TASK TO CARRY OUT
Below are the records. Count the lines containing the string "support", and reply with the number alone.

>>>

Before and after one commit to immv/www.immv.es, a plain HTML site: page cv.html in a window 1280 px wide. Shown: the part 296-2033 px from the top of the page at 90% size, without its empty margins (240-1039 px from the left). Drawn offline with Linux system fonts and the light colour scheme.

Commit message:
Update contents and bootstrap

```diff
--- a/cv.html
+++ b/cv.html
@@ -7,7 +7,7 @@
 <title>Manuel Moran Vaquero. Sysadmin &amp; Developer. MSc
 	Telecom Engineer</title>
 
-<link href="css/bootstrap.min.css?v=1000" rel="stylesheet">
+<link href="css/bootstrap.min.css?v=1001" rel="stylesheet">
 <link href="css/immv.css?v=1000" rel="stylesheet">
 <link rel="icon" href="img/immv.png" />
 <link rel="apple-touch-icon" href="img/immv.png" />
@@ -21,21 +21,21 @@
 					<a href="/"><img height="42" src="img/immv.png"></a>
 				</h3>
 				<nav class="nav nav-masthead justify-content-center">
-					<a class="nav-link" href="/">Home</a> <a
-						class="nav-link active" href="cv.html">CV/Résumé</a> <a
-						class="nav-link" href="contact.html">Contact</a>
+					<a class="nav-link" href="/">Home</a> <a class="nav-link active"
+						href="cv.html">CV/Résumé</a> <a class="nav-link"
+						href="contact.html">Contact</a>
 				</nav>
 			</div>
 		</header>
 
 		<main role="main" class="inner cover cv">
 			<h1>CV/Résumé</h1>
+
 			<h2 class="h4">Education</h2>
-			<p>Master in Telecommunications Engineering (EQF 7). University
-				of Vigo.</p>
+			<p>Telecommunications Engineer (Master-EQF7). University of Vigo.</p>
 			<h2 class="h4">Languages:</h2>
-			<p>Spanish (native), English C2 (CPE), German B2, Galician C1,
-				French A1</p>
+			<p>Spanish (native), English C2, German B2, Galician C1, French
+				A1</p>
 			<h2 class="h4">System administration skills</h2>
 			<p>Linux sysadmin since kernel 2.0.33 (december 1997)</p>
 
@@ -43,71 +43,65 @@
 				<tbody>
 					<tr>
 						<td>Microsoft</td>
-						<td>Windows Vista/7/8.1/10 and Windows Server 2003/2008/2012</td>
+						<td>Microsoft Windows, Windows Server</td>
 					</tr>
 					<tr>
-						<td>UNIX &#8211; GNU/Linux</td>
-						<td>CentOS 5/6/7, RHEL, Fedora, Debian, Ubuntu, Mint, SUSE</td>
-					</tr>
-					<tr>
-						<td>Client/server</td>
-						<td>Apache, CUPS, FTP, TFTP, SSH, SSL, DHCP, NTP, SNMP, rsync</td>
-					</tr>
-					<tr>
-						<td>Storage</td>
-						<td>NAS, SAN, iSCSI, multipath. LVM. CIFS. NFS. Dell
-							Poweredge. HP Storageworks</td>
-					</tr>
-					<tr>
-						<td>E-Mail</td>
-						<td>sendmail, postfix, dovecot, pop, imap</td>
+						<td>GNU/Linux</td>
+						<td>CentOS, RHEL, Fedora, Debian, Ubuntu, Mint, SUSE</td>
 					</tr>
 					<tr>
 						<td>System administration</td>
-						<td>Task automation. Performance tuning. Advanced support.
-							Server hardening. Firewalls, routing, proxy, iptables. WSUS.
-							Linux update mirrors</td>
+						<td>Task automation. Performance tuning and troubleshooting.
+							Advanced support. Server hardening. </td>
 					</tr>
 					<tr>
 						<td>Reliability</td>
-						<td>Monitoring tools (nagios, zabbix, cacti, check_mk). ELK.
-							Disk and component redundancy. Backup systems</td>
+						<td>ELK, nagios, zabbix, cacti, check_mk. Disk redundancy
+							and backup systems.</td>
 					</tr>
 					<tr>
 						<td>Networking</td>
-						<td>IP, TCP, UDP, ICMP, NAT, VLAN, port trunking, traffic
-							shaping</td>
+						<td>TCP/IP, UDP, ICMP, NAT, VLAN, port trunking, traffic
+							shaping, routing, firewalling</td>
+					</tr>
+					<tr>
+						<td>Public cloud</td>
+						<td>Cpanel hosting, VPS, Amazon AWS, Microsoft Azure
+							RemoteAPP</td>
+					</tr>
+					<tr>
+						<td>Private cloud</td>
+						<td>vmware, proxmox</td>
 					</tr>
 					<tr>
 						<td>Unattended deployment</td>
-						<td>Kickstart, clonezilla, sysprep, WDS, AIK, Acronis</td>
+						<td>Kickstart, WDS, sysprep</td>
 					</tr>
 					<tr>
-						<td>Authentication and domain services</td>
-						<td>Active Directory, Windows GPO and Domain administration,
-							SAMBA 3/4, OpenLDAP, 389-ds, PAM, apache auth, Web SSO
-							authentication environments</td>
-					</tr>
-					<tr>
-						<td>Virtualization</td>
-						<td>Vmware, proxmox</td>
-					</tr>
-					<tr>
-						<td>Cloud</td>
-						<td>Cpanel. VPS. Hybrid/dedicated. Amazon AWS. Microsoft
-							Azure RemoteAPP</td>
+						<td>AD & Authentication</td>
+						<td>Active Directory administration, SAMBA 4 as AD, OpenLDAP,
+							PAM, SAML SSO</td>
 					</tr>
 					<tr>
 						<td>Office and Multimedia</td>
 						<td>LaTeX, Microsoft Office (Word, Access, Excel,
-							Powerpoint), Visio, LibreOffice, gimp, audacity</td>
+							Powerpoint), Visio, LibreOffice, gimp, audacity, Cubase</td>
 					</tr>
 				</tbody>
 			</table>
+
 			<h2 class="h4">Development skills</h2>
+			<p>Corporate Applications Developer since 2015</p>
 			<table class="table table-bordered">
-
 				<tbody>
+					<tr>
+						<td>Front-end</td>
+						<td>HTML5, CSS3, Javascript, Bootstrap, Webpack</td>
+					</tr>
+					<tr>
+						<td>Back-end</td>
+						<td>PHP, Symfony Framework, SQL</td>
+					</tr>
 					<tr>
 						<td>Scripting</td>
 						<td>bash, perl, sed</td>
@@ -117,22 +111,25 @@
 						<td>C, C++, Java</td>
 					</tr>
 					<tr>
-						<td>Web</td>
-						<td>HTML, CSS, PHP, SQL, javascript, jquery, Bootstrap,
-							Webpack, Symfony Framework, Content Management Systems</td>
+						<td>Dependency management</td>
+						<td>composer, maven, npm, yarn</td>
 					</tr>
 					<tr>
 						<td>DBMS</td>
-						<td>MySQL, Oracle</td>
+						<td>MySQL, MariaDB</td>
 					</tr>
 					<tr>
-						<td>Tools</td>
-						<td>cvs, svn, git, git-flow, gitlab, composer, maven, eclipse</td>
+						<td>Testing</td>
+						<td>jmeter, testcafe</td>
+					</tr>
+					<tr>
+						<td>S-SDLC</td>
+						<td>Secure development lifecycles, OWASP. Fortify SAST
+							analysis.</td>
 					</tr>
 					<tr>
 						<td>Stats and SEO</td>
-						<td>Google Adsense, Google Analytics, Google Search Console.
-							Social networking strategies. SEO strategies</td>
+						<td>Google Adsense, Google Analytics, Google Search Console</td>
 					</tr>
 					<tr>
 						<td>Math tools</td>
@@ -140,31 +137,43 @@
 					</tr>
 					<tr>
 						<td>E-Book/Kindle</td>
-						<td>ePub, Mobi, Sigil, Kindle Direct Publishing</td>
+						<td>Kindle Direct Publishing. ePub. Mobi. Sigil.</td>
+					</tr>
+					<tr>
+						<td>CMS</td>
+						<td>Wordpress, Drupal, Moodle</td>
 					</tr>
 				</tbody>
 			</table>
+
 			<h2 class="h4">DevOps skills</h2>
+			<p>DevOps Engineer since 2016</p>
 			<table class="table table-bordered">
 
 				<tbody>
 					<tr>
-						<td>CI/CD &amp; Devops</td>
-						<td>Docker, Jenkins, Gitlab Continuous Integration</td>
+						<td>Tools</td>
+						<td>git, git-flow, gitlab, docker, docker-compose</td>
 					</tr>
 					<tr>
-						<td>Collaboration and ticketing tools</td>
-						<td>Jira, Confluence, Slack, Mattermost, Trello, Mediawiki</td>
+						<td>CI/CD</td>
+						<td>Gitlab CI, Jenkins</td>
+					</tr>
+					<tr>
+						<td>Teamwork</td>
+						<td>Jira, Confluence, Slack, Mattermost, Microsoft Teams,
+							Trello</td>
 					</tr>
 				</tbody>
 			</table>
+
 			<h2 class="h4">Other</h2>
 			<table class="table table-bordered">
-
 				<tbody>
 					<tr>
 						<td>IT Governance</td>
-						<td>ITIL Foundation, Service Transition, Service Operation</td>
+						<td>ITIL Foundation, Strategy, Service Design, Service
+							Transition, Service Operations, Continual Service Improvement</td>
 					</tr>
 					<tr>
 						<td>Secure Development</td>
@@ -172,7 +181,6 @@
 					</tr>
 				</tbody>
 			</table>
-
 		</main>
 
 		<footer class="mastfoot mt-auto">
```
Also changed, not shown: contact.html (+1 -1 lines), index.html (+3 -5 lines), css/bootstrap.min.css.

<<<

SOLVED EXERCISE
2